Declining rates add to pressure on cargo-only PAX flights
23 / 06 / 2020
Freight rates out of China continued their return to normal seasonal levels last week, putting further pressure on the use of passenger-freighter flights.
The latest figures from TAC Index show that average rates from Shanghai to Europe last week declined by 30.8% week on week to $3.70 per kg. Prices are far below the peak of $11.18 per kg recorded just five weeks ago, but remain 51% up on this time last year.
Elsewhere rate declines began to show signs of stabilizing. Prices from Shanghai to North America dropped 6.3% week on week to $4.74 per kg ($3.29 per kg last year) while from Hong Kong to North America there was an increase of 4.3% on a week earlier to $5.56 per kg ($3.36 last year).
From Hong Kong to Europe prices fell by 4.1% week on week to $3.99 per kg (last year prices stood at $2.62 per kg).
Meanwhile, airlines are continuing to reduce their use of cargo-only passenger flights as regular passenger operations re-start and rate declines put pressure on the profitability of such services.
In a mid-June trading update Cathay Pacific said that in the future it would consider reducing its cargo-only passenger flights.
And this week, the South China Morning Post reported that the airline had told staff that cargo demand has been tapering off, and as a result, there will be cancellations of cargo-only passenger aircraft flights, with the commercial decisions made closer to the time of the flight.
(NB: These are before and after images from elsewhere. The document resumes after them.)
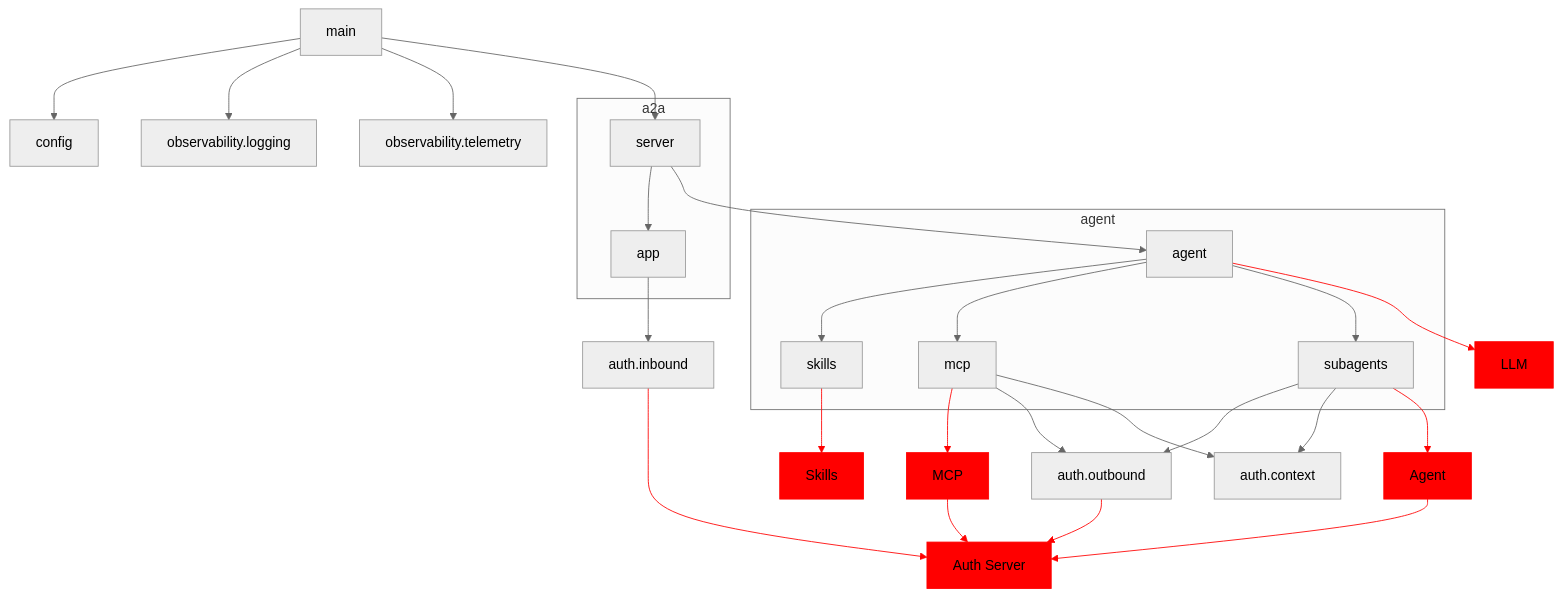
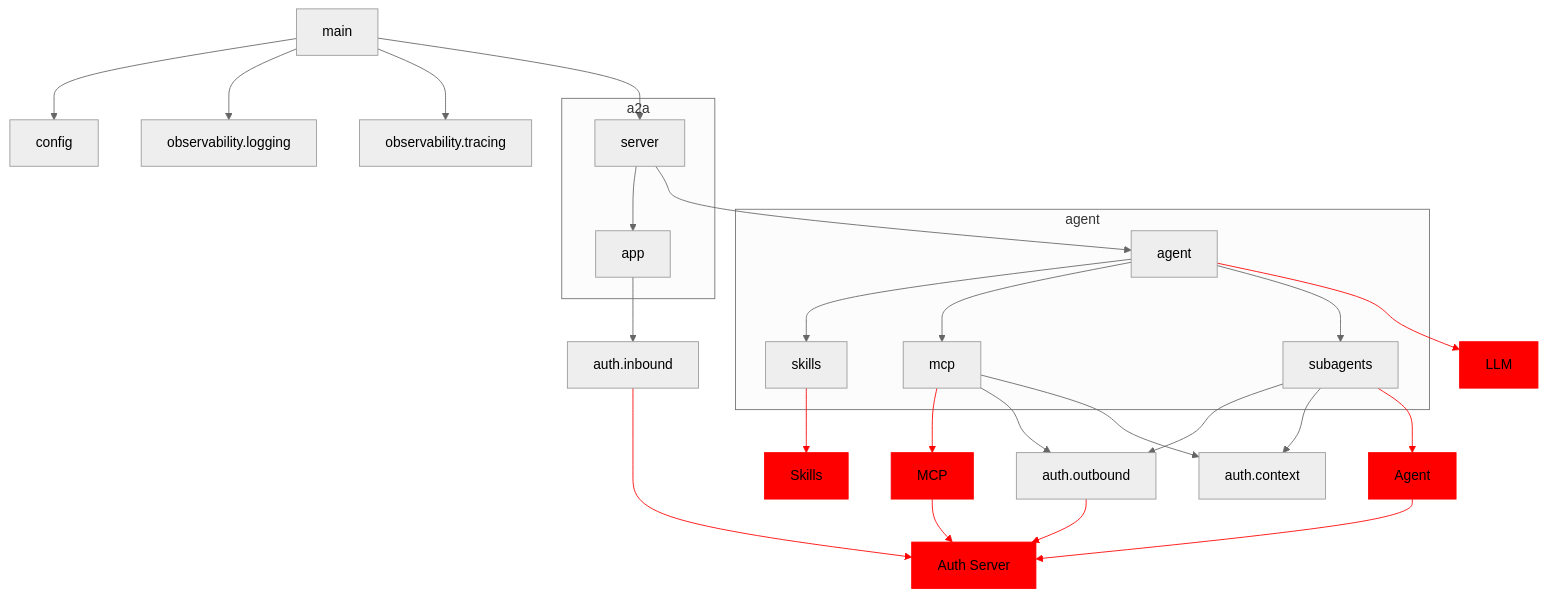
One commit to ragaoua/a3s changed the diagram in agent/docs/dev/module-interactions.md. Above: the diagram before and after it, drawn with Mermaid (neutral theme). The commit also changed 3 other files, not shown here.

Commit message:
agent: rename observability.telemtry module to observability.tracing

````diff
--- a/agent/docs/dev/module-interactions.md
+++ b/agent/docs/dev/module-interactions.md
@@ -1,61 +1,61 @@
 ```mermaid
 flowchart TD
     subgraph agent_module["agent"]
         agent
         mcp
         subagents
         skills
     end
 
     subgraph a2a
         server
         app
     end
 
     auth_server["Auth Server"]
     style auth_server fill:#f00,stroke:#f00
     style LLM fill:#f00,stroke:#f00
     style Skills fill:#f00,stroke:#f00
     style MCP fill:#f00,stroke:#f00
     style Agent fill:#f00,stroke:#f00
 
     main --> config
     main --> observability.logging
-    main --> observability.telemetry
+    main --> observability.tracing
     main --> server
 
     server --> app
     server --> agent
 
     app --> auth.inbound
 
     auth.inbound -->auth_server
     linkStyle 7 stroke:#f00
 
     agent --> skills
     agent --> mcp
     agent --> subagents
     agent --> LLM
     linkStyle 11 stroke:#f00
 
     skills --> Skills
     linkStyle 12 stroke:#f00
 
     mcp --> MCP
     linkStyle 13 stroke:#f00
     mcp --> auth.outbound
     mcp --> auth.context
     MCP --> auth_server
     linkStyle 16 stroke:#f00
 
     subagents --> auth.outbound
     subagents --> auth.context
     subagents --> Agent
     linkStyle 19 stroke:#f00
 
     Agent --> auth_server
     linkStyle 20 stroke:#f00
 
     auth.outbound --> auth_server
     linkStyle 21 stroke:#f00
 ```
````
The carrier mounted around 900 pairs of cargo-only passenger flights in May, primarily serving long-haul destinations in North America, Europe and Australia.
As well as lower demand and rates, fuel prices have also been rising to put the economics of these services under pressure.
Peter Stallion of derivatives broker Freight Investor Services said: “BSAs and long-term contract renewals are still pending as the market continues its sharp slide into normal pricing levels — meanwhile, container freight picks up the slack.
“A number of airlines (including Cathay Pacific) have gone public about pulling the plug on passenger-freighters, as achievable prices converge on operating costs.
“This isn’t surprising considering the inefficiency of these aircraft in moving cargoes, and the time it takes to load thousands of boxes through cabin doors and onto seats.”
He added: “The sustainability of the airfreight price and underlying cargo volume is also in doubt, airlines (particularly passenger airlines) do not appear to project a view of medium-term air freight demand support.”
On the capacity front, cargo space is around 25% lower than a year ago according to Accenture’s Seabury Consulting. Capacity on the transpacific is actually 3% up on a year ago, while from Asia Pacific to Europe it is down by 17%.
Last week, Seabury said that cargo-only passenger flights out of China started to decline in mid-May and declined another 16% in the second week of June, a decrease of 3,800 tonnes when compared to the previous week.